This is not a post about the coronavirus. Not really.
It’s more about an issue this virus has plunged all of us into: uncertainty.
Of course, we have lived with uncertainty every day of our lives. We don’t ultimately know what the future holds. Many of us don’t even have concrete plans for the future.
But few of us have dealt with so much uncertainty about so much in our lives.
- When will we have church again?
- When can students go back to school?
- What if I contract COVID-19?
- What if my elderly grandparents get COVID-19?
- What if I have to go to the hospital?
- When can I go to the mall again?
- What’s going to happen to the economy?
- Will I be able to find toilet paper???
Everything about our world feels remarkably tenuous right now. Systems that previously seemed powerful now appear fragile and unsteady. We sit in our homes reading the news and watching the updates and hitting refresh a hundred times a day, but each update only adds to the uncertainty.
There’s uncertainty swirling in my own heart, especially as I think about the birth of my daughter who’s due in only a few weeks. Already my birth plan needs to be rewritten in some difficult ways, and I have big fears and questions about what the next month-and-a-half holds. Even as I write, I’m processing how to live in such a time as this.
I know I’m not alone, though. In the midst of a global pandemic, the entire world is living with uncertainty. But this is what I’ve been deeply convicted of: Christians should live with uncertainty differently.
Instead of fumbling through each day in fear, instead of being immobilized by anxiety, instead of feeling paranoid or panicked, we should cling to the most radically certain thing in this life: our great God.
He is the unchangeable One in a rapidly changing world. No matter what happens with our health, with our jobs, with our birth plans, with our economy, with our supplies, God is reliable, trustworthy, sovereign, and faithful.
Of old you [Lord] laid the foundation of the earth, and the heavens are the work of your hands. They will perish, but you will remain; they will all wear out like a garment. You will change them like a robe, and they will pass away, but you are the same, and your years have no end. (Ps. 102:25–27)
Our God is in the heavens; he does all that he pleases. (Ps. 115:3)
“For I the LORD do not change.” (Mal. 3:6)
God Isn’t Surprised
The coronavirus did not sneak up on God. He is not surprised or startled by it, just like he was not surprised or startled by any plague, pandemic, war, or atrocity in the past.

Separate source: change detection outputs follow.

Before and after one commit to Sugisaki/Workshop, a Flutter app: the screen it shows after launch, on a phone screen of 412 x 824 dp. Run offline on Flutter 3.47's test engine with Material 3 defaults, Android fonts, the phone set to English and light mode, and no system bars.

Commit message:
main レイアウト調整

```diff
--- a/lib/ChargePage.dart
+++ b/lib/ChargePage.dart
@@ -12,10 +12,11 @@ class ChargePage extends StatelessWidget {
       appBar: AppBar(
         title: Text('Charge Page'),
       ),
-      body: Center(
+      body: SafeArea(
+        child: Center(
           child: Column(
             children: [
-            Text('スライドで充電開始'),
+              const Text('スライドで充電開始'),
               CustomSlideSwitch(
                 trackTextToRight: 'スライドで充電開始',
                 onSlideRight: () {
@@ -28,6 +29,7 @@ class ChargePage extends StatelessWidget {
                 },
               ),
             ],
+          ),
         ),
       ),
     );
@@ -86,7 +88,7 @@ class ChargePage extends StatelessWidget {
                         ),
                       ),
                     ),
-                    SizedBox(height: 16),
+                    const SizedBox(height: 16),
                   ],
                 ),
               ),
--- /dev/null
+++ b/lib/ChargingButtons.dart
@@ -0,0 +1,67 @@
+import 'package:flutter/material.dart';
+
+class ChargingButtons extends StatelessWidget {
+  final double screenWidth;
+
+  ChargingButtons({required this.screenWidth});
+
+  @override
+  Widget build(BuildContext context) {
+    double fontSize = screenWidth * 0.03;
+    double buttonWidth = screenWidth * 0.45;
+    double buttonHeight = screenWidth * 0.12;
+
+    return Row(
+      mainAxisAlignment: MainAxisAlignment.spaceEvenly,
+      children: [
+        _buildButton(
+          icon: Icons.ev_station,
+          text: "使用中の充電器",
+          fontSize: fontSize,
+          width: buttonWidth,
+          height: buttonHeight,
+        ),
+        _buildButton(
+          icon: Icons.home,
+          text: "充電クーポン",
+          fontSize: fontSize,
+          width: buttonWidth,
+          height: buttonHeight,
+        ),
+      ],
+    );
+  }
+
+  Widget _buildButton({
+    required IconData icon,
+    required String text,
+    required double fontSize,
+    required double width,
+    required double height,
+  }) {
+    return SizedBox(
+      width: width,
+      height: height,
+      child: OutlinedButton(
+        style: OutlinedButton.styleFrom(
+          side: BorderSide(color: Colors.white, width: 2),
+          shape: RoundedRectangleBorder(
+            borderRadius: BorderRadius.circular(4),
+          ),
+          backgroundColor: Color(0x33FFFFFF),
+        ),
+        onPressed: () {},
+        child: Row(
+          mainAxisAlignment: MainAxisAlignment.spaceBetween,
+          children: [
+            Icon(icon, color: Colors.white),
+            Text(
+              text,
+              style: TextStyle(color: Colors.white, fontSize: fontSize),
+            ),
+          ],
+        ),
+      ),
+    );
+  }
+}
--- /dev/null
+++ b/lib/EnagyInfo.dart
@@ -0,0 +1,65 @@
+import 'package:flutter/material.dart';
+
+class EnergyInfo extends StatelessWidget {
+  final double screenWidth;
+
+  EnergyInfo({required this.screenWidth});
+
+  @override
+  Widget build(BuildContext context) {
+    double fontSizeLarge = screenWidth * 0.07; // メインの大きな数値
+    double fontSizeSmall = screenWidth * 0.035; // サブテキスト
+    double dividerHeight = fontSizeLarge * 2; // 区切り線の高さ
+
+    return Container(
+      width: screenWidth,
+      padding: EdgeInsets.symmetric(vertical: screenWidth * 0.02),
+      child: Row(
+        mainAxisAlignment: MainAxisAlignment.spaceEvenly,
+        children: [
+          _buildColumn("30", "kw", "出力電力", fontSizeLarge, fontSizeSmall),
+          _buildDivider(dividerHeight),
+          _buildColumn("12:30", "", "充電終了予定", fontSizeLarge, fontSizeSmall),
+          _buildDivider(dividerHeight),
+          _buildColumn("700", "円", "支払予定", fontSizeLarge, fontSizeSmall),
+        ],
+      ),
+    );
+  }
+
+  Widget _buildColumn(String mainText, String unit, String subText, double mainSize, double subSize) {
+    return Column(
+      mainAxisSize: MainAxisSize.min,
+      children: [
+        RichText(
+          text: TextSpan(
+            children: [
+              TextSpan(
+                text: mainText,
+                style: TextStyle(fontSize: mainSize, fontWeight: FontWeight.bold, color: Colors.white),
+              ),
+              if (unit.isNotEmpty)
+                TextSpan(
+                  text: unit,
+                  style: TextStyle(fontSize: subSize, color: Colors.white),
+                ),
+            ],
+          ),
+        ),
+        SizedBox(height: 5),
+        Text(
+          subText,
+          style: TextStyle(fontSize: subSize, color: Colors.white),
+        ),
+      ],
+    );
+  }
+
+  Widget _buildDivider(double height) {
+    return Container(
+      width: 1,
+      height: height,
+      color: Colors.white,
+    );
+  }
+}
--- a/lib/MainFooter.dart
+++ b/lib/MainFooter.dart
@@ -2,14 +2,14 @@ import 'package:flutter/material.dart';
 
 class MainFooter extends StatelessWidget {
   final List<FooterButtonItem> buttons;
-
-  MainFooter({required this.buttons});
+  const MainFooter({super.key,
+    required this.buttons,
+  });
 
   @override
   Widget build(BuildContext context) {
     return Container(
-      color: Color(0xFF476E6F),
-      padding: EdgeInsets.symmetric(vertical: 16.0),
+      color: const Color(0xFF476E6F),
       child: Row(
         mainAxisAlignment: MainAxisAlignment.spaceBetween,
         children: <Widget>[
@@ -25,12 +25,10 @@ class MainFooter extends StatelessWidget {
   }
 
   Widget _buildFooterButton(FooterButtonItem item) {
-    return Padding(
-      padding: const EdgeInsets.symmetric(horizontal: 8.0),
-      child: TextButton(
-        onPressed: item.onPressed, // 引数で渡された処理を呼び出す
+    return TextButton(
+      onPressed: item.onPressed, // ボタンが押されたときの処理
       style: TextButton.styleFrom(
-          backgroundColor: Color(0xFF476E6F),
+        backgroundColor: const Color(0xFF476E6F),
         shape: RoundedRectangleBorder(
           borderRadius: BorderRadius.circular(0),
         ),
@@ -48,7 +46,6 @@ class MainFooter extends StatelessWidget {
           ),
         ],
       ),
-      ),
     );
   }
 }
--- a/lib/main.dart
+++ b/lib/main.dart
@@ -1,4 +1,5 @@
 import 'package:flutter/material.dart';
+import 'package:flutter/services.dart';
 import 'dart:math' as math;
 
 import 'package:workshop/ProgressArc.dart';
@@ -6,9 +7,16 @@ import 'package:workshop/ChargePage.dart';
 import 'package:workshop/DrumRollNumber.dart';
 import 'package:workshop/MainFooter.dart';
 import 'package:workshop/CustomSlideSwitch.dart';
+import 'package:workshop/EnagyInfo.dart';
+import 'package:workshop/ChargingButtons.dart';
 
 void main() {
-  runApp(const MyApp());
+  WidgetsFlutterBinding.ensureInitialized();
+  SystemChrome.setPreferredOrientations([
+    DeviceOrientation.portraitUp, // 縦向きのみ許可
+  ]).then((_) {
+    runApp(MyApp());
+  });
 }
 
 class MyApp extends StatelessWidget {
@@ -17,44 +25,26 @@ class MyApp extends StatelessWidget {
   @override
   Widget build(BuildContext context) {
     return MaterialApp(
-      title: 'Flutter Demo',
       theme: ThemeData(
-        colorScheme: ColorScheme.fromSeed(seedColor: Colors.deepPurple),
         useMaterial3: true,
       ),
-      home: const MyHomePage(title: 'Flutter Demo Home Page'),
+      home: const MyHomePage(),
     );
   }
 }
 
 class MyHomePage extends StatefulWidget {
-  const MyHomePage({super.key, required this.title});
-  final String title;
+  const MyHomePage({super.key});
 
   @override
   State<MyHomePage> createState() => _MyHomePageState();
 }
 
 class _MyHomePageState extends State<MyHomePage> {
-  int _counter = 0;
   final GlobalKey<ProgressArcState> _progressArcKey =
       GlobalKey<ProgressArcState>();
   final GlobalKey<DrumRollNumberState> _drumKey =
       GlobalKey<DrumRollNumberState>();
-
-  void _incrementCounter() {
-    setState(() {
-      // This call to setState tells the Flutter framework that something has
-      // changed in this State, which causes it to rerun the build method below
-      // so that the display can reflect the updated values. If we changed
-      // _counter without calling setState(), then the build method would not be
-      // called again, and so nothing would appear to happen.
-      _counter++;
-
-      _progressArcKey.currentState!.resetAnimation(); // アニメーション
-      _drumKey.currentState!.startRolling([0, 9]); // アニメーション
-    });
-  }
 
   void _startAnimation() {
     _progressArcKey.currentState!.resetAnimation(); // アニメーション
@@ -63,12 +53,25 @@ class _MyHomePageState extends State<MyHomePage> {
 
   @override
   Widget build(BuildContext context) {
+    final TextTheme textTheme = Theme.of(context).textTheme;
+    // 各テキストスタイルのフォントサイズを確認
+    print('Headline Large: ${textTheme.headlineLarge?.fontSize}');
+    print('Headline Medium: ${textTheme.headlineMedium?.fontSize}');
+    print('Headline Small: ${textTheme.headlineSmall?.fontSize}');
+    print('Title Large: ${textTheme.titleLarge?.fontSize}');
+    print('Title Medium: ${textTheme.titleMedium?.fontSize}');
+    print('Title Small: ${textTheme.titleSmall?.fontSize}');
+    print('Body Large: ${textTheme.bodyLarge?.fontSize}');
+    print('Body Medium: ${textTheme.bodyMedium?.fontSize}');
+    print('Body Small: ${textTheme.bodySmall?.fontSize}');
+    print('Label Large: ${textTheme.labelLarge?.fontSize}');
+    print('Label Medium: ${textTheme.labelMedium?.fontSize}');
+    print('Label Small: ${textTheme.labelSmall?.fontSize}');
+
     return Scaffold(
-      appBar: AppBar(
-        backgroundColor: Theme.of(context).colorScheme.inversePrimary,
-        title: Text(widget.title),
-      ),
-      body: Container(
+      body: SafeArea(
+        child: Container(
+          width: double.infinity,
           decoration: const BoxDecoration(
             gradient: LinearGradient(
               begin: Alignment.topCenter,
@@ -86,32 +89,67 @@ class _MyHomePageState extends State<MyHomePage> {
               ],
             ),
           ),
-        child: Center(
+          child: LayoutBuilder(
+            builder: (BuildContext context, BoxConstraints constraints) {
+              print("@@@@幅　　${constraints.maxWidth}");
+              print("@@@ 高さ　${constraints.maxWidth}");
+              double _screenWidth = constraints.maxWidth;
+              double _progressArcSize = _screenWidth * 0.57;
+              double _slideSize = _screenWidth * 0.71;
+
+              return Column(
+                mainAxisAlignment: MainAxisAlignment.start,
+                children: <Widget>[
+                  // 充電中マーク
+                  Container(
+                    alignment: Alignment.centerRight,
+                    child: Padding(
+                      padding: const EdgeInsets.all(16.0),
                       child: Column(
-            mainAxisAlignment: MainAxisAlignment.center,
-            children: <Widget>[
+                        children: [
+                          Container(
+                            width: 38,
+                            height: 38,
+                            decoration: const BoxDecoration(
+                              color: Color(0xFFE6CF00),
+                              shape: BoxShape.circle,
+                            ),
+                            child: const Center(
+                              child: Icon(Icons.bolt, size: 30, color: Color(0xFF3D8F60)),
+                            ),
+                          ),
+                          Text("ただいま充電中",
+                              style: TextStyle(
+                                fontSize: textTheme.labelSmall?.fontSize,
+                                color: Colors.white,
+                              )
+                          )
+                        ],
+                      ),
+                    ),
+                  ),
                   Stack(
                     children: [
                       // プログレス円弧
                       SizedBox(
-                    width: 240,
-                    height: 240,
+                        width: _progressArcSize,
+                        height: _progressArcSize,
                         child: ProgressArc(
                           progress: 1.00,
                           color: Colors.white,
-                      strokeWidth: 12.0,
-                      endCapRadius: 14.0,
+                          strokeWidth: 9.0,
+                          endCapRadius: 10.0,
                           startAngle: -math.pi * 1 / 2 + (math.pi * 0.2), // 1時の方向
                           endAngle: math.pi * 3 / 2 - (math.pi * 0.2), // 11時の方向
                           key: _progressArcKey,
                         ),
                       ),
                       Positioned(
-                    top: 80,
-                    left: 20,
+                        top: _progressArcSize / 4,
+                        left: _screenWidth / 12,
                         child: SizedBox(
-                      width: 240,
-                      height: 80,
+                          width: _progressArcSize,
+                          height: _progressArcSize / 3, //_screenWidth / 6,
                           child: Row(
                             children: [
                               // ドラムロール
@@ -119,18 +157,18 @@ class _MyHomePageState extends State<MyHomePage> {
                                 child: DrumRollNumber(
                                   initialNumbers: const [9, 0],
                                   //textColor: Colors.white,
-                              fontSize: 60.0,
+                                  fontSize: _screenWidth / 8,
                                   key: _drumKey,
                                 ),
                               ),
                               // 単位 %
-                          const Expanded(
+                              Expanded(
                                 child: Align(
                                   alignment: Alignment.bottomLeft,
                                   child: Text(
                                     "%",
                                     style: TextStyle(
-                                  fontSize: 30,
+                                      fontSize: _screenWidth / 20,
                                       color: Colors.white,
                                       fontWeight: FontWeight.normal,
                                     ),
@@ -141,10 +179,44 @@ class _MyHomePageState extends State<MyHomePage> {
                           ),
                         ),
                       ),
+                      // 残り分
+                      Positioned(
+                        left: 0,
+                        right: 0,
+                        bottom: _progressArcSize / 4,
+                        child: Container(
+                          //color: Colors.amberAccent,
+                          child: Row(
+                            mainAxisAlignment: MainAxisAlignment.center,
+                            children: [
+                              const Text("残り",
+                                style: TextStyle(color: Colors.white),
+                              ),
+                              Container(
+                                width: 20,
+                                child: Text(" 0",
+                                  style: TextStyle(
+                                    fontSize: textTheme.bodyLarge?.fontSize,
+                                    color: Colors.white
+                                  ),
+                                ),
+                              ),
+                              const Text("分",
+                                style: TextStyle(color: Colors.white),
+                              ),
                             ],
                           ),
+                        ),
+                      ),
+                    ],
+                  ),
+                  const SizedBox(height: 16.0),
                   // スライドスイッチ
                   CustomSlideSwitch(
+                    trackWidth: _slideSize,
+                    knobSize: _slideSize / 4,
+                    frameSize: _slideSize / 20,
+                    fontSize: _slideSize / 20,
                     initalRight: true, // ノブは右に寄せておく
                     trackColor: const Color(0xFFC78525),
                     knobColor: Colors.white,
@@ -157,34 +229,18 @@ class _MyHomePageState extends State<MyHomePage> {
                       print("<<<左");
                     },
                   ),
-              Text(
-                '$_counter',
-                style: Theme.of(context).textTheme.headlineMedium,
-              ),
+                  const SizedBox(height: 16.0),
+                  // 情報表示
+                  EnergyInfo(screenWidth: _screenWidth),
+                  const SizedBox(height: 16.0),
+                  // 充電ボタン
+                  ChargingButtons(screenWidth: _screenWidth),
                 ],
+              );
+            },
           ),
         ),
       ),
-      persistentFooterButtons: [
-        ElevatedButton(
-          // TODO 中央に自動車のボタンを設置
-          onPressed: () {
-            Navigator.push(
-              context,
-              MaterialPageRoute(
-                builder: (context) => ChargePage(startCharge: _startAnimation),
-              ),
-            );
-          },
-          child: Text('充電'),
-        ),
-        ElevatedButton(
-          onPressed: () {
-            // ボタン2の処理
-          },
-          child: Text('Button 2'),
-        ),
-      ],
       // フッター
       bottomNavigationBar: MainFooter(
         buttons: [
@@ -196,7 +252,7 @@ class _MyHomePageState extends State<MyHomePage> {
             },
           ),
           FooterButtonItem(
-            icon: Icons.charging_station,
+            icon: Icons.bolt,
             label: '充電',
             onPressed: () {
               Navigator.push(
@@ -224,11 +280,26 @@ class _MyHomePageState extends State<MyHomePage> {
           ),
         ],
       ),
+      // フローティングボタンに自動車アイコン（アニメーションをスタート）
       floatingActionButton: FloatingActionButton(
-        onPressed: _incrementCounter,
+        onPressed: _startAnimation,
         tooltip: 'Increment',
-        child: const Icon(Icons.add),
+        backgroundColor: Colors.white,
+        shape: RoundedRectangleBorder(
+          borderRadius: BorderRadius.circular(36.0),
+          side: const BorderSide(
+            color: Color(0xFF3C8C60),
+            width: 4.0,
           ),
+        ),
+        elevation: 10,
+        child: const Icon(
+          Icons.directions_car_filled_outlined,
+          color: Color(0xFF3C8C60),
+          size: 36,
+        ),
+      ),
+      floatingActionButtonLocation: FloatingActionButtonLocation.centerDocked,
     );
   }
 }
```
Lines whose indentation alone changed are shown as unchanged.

God has always made it possible for Christians to be faithful through long, difficult seasons of adversity.
In the midst of the uncertainty of the Spanish Flu—when roughly one-third of the world was infected with this disease and at least fifty million people died—Christians still remained faithful.
In the midst of the uncertainty of World Wars I and II—when the whole world watched their sons and husbands and fathers leave their homes to fight, and tens of millions died—Christians still remained faithful.
In the midst of the uncertainty of the Black Death—when 14th century Europe, Asia, and Africa saw fifty million people die of the bubonic plague—Christian still remained faithful.
We are not the first Christians to deal with global uncertainty, and we won’t be the last.
Faithful through Every Uncertainty
Let’s not be tempted to think we can’t deal with this faithfully. We can. It is terribly difficult, yes, but what a time for the Church to shine as a light to the world!
In the midst of this uncertainty—
- Let’s pray more than ever.
- Let’s read God’s Word more than ever.
- Let’s communicate with our brothers and sisters in Christ more than ever.
- Let’s repent more than ever.
- Let’s encourage others more than ever.
- Let’s remind ourselves of God’s faithfulness more than ever.
In the midst of uncertainty, we need hope. And we have it in our good and sovereign God. Though many around us don’t have this hope, we have an opportunity at this moment in history to point them to it.
Friends, let’s not waste it.